===== Data for this exercise

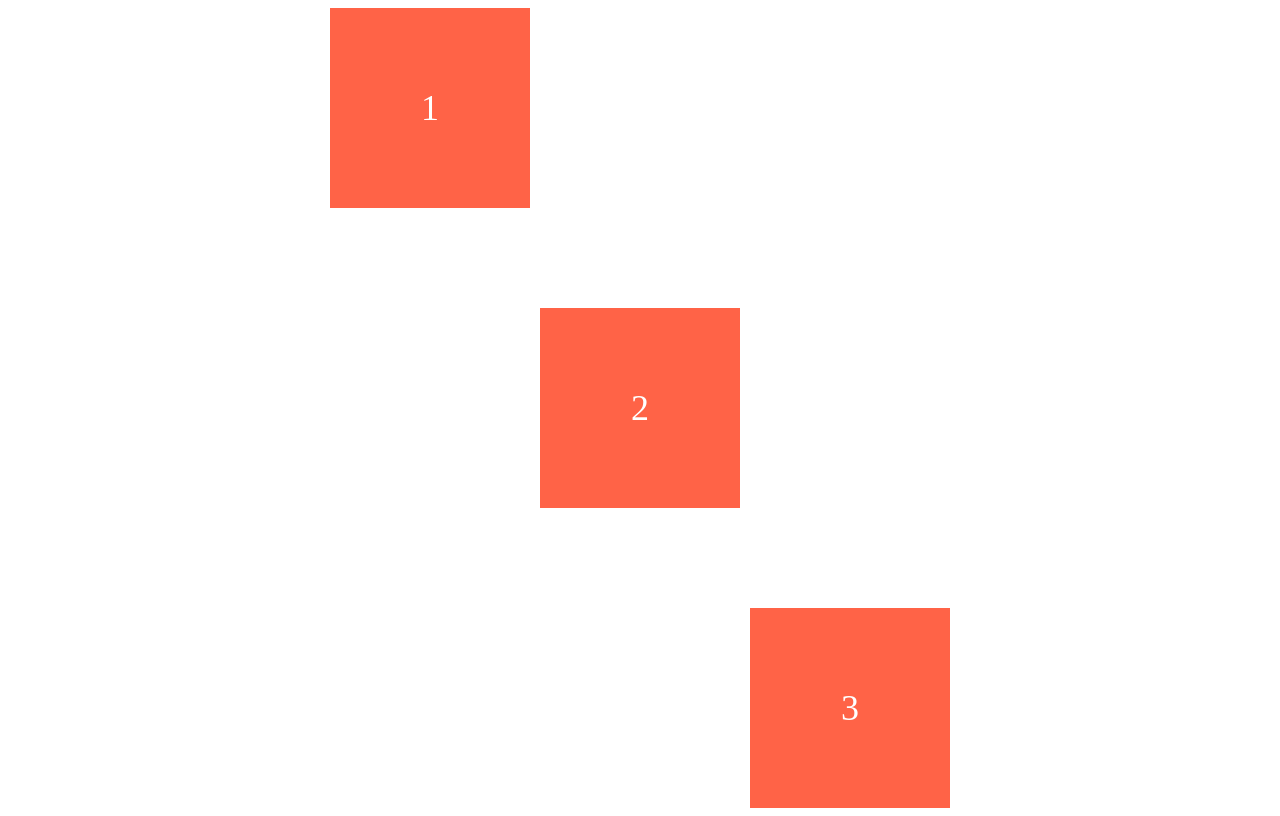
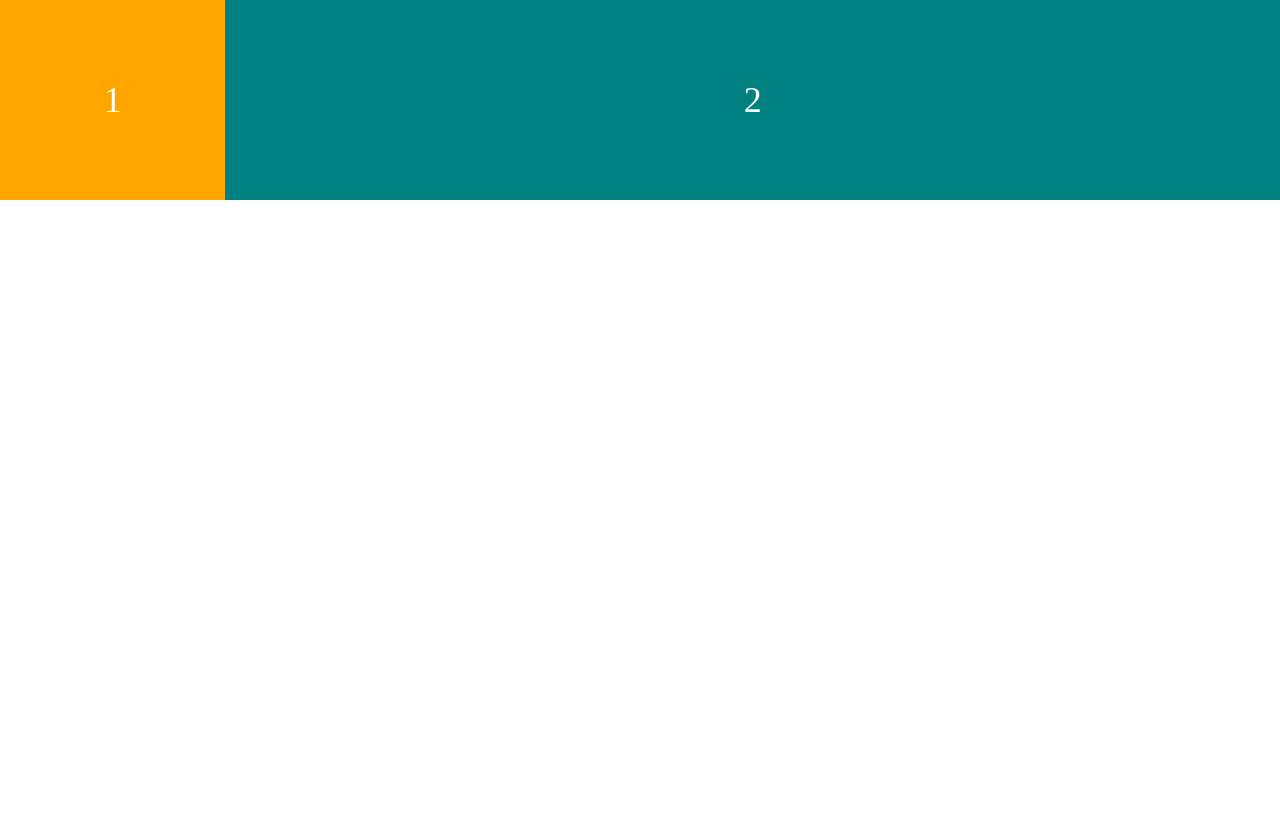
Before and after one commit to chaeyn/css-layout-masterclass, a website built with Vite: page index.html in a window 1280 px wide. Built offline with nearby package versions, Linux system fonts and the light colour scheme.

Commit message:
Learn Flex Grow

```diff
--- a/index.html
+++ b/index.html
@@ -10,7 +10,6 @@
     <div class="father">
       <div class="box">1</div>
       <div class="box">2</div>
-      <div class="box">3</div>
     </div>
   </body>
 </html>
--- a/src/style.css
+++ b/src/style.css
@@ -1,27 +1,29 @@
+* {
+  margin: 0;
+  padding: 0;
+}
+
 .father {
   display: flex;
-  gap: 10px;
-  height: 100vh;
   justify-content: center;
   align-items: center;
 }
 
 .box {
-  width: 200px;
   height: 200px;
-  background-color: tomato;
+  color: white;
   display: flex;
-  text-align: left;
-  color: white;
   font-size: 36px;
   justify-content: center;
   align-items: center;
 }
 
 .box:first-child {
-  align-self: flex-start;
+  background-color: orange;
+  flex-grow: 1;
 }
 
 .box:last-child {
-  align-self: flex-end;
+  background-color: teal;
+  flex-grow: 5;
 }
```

==========

*What the task requires*: All lines in the preceding records that hold the word "align" need to be copied.

*Response to this exercise*:
   align-items: center;
-  text-align: left;
   align-items: center;
-  align-self: flex-start;
-  align-self: flex-end;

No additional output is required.